* **DATA RECORDS**
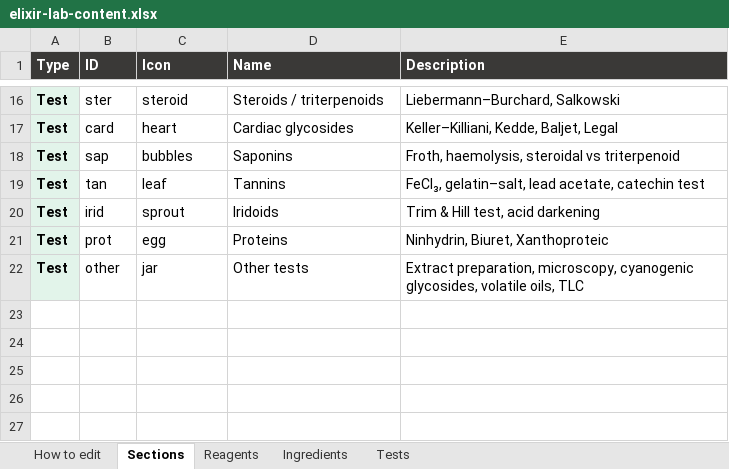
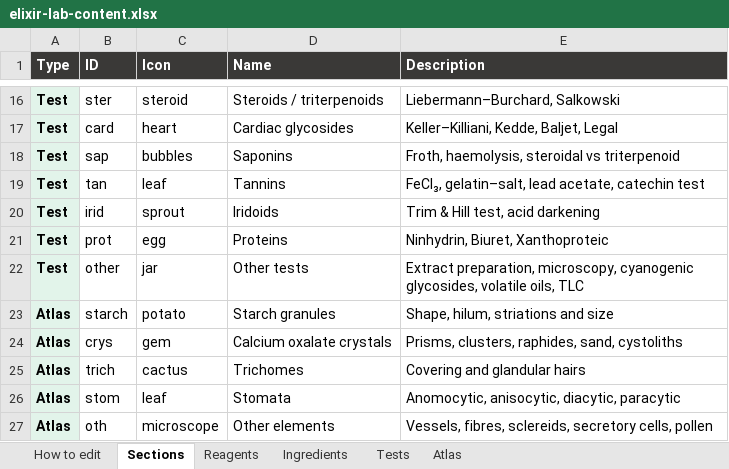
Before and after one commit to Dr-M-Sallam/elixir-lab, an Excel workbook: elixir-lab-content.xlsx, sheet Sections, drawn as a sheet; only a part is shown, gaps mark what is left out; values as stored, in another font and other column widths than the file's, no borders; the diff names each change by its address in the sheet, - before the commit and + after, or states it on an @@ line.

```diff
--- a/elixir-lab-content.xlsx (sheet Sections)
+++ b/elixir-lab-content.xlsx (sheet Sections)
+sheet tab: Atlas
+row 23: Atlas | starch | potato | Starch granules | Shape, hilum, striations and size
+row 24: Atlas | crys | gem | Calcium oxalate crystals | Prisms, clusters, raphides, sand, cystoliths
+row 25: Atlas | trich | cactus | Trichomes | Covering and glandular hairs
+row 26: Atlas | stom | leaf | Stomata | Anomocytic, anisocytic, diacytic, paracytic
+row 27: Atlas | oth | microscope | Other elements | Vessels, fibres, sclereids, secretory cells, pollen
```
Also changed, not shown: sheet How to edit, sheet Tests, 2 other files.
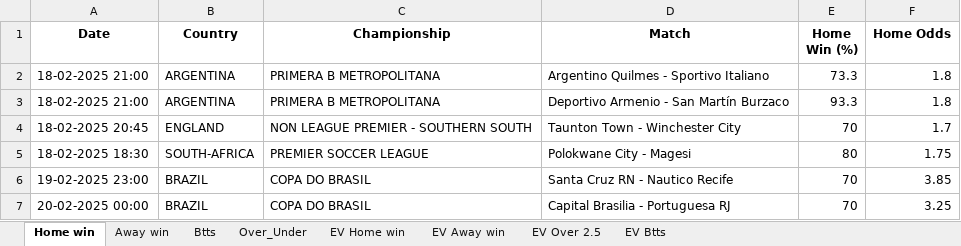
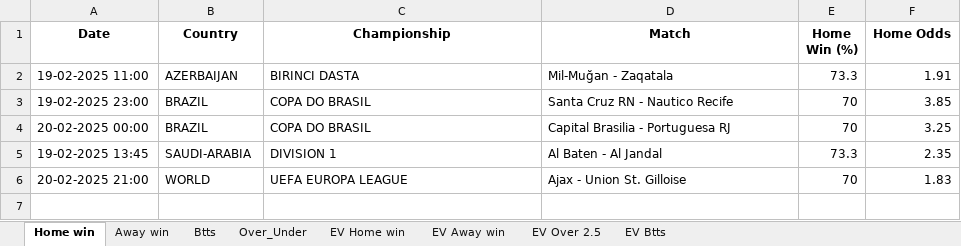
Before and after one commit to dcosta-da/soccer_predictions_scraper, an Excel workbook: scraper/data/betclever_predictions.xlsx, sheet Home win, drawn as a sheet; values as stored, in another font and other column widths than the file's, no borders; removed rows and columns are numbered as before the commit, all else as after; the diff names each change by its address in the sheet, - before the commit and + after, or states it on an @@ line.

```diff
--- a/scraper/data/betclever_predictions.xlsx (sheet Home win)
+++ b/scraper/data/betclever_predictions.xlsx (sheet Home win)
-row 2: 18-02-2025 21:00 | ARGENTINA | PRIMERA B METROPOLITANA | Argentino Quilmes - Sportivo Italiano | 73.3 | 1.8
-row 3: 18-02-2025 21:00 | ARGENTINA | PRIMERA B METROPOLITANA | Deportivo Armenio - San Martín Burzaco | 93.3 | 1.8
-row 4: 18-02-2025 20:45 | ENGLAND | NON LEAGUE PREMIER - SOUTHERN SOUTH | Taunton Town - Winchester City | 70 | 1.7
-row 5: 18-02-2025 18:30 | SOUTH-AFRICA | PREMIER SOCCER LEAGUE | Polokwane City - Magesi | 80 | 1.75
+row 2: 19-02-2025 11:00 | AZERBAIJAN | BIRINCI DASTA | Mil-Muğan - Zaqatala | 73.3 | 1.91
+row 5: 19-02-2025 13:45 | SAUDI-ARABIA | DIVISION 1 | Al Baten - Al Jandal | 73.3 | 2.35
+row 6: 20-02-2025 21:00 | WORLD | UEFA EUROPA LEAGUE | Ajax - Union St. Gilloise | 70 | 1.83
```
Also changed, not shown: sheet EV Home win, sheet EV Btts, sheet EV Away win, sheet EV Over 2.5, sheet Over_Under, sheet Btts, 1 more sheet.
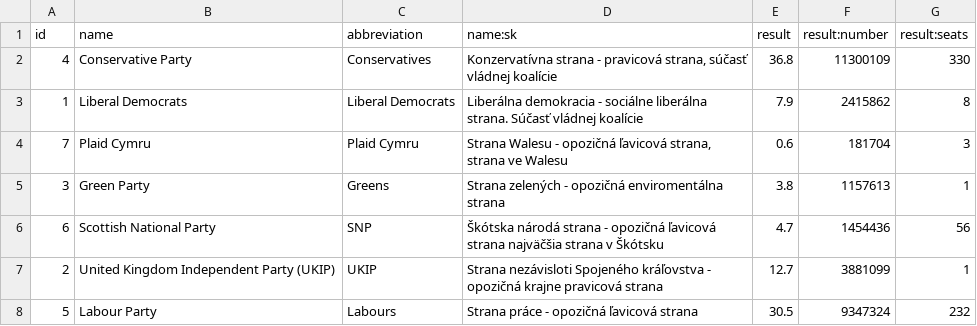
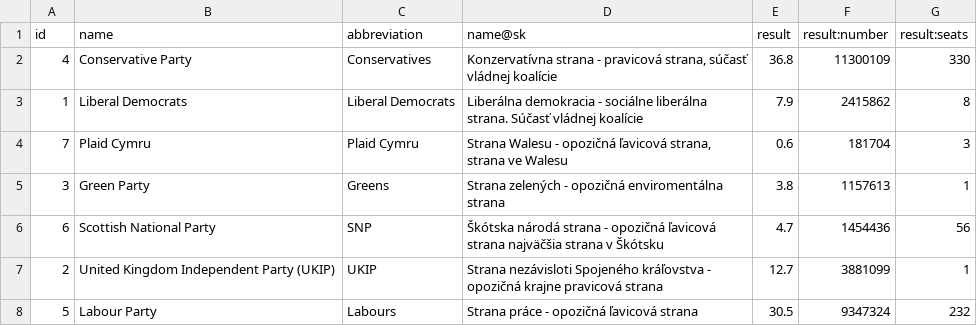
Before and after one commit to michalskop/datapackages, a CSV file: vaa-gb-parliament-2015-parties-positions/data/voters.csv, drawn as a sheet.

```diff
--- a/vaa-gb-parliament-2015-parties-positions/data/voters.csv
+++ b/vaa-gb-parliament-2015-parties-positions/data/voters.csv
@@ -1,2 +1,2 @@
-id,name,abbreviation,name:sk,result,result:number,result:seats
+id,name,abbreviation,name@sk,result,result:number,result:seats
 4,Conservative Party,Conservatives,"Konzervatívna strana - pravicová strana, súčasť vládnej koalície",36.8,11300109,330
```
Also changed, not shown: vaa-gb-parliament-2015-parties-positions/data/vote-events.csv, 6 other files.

* **EXERCISE BRIEF**
Where a line in the material contains "parliament", copy that line.

* **TASK SOLUTION**
Before and after one commit to michalskop/datapackages, a CSV file: vaa-gb-parliament-2015-parties-positions/data/voters.csv, drawn as a sheet.
--- a/vaa-gb-parliament-2015-parties-positions/data/voters.csv
+++ b/vaa-gb-parliament-2015-parties-positions/data/voters.csv
Also changed, not shown: vaa-gb-parliament-2015-parties-positions/data/vote-events.csv, 6 other files.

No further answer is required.